I'm going to be sharing some notes here from my research into literary utopias and dystopias for coursework I'm working on at UW-M for my PhD. Why? Because it's the 21st century, baby, and otherwise all of this will just rattle off of the inside of my head or the walls of the library as I mumble words like "exegesis" and "hegemony" between the occasional forlorn, wordless wail. So gather 'round. Trust me, there's nothing out there in the rest of the internet except cat posters and Facebook invitations to parties in cities you don't live in.
Some questions I asked, and some partial answers:
1) Utopia = "no place" and dystopia = "broken place". If they're not opposites, does this mean they're two sides of the same concept?
A) I think they utopias and dystopias are both forms of criticism, often satirical, of the present-day world. A utopia points out the ways in which our current social world could be better, and a dystopia points out the ways in which trends in our current social world could lead us toward a future that is worse. At their heart, both story types are talking about the future, and both are criticizing the present.
2) How extensively do dystopias draw on apocalyptic mythology or (post-Darwin) acceptance of the universal struggle for existence?

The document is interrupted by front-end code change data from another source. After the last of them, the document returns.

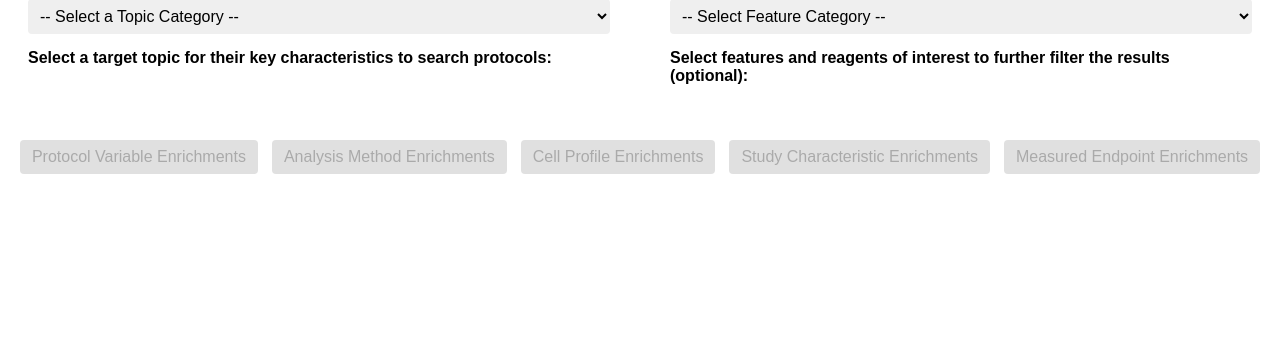
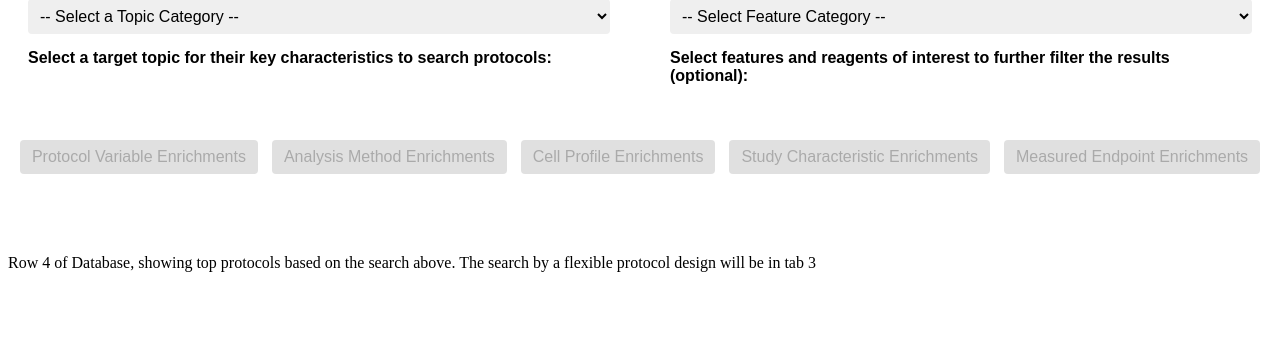
Before and after one commit to phycochow/palpant-labsite, a Flask app: template templates/tabs/tab-search.html in a window 1280 px wide. Shown: the part 218-565 px from the top of the page. Run offline with Flask 3, Linux system fonts and the light colour scheme; the template is opened without the code that fills it, so the values that code supplies are empty.

Commit message:
Update tab-search.html

```diff
--- a/templates/tabs/tab-search.html
+++ b/templates/tabs/tab-search.html
@@ -89,9 +89,8 @@
   <pre id="search-ui-submission-result" class="search-ui-pre"></pre>
 </div>
 
-<!-- Row 4: now a placeholder for the DataTable -->
-<div class="well" id="search-results-wrapper">
-  <!-- The DataTable will be injected here by tab-search.js -->
+<div class="well">
+  <p>Row 4 of Database, showing top protocols based on the search above. The search by a flexible protocol design will be in tab 3</p>
 </div>
 
 <!-- Include the associated JavaScript for interactivity -->
```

A) Not sure about this one yet, but I did re-read a chunk of The Origin of the Species and found a passage I didn't remember from the first time I read it in undergrad. Darwin mentions that in this field where he tried to grow a number of plants he had several different plots. One was untilled, and the seeds had to struggle with this primarily. The next was tilled but unweeded, and the seedlings struggled primarily with the weeds. The next was tilled and weeded and the seedlings struggled with insects and slugs that tried to destroy them. The final field was tilled, weeded, and cleared of slugs and the plants struggled with each other, the stronger plants against the weaker. I found this fascinating; the idea that the struggle for existence is something that cannot ever be eliminated by perfections of environment.
3) How did literary naturalism alter the criticism inherent in utopias and dystopias from earlier periods? Did it obscure meaning?
A) This is a pretty complex question, but the short answer is yes I think it did obscure meaning. Consider very early utopias and dystopias like biblical, classic, or Renaissance texts. The meaning of the Book of Revelations is abundantly clear, as is that of Plato's Republic, as is (to a more satirical extent) Dante's Inferno. But once you see the seeds of naturalism take hold, you get texts that are lavishly detailed and they assume that the reader will meet the author halfway when it comes to making sense of the metaphor and meaning beneath the imagery. One criticism of the Naturalists is that they were mere specialists, like an artist who can create a picture of a banana that's so realistic it appears to be a photograph. The "art" of the picture is that it's indistinguishable from a photograph, but in order to appreciate this hypothetical piece, it requires that its audience understands what a photograph is, how a photograph is different from a painting, and has some sense of how difficult this accomplishment is. Literature is similar with regard to description. Your audience must understand why certain details matter before they read the book in order to understand the meaning beneath the details. The same isn't true, or at least isn't AS true, of earlier forms of utopias and dystopias.
My mental state: Poleaxed. I've read over 1000 pages of primary and secondary texts this week and I've got at least a couple hundred more to finish by the end of the night, about half of which consists of mind-bendingly abstract and dense critical texts. I had hoped I'd have at least a week or two before this level of commitment to coursework kicked in, but evidently that's not the case. I got a slight head-start on my work for ENG781 by reading Sister Carrie and McTeague before the class started, but if this week is any indication, I'm in for a grueling term. I had a headache last night that would have incapacitated a grizzly bear and it's only a matter of time before all of the sitting, driving, and scraping my eyeballs across Georg Lukacs's impenetrable prose starts to wear on me. Think Rocky was a tough-ass? If you really want an inspirational montage with 80's rock music, watch someone survive four months of PhD coursework. My initial thoughts about the social media component of this research: I love the idea of sharing PhD-level research with the world. I do not love the additional work that it represents.